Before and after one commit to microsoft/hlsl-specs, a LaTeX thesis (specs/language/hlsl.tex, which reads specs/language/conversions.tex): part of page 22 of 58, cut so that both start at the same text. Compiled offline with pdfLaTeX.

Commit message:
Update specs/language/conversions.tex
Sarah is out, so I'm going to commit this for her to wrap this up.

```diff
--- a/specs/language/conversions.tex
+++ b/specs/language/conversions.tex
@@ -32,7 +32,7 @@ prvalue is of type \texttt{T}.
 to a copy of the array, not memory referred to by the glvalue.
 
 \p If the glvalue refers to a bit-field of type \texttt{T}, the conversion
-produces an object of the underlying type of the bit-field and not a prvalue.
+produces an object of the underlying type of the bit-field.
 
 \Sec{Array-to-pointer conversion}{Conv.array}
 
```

_ _ _ _

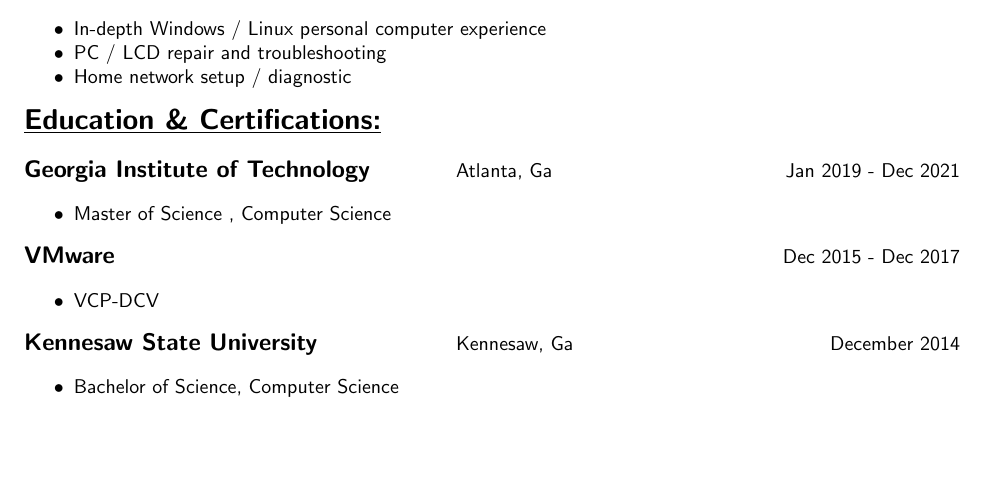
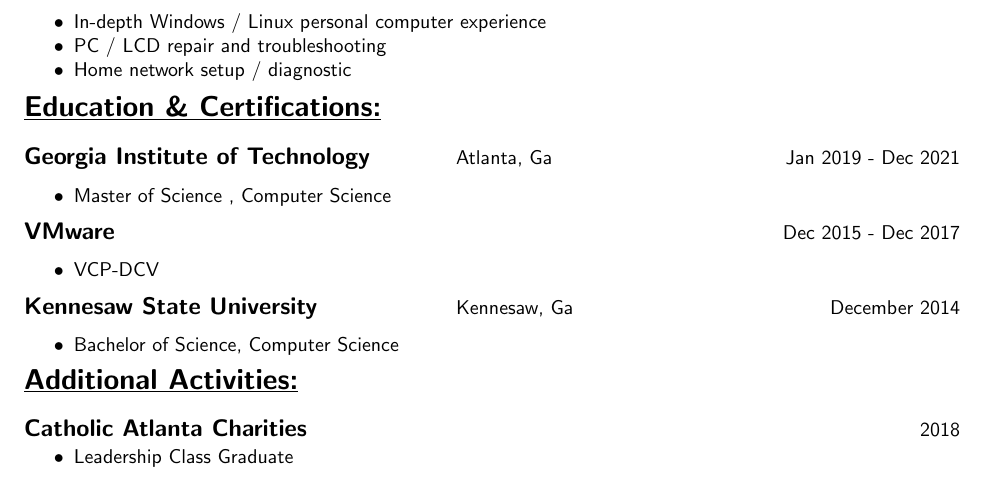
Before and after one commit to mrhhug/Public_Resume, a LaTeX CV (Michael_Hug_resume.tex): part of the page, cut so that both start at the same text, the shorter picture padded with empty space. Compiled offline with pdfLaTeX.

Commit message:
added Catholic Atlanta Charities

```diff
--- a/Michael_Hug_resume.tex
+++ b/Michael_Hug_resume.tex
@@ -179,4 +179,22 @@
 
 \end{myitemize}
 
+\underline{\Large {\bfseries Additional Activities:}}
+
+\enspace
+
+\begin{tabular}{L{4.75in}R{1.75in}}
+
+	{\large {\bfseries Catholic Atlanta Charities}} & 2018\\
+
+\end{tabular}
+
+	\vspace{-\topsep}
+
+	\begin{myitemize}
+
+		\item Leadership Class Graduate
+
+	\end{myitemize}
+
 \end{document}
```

_ _ _ _

Among the entries, copy every line containing the word "myitemize".

- THE ANSWER
 \end{myitemize}
+	\begin{myitemize}
+	\end{myitemize}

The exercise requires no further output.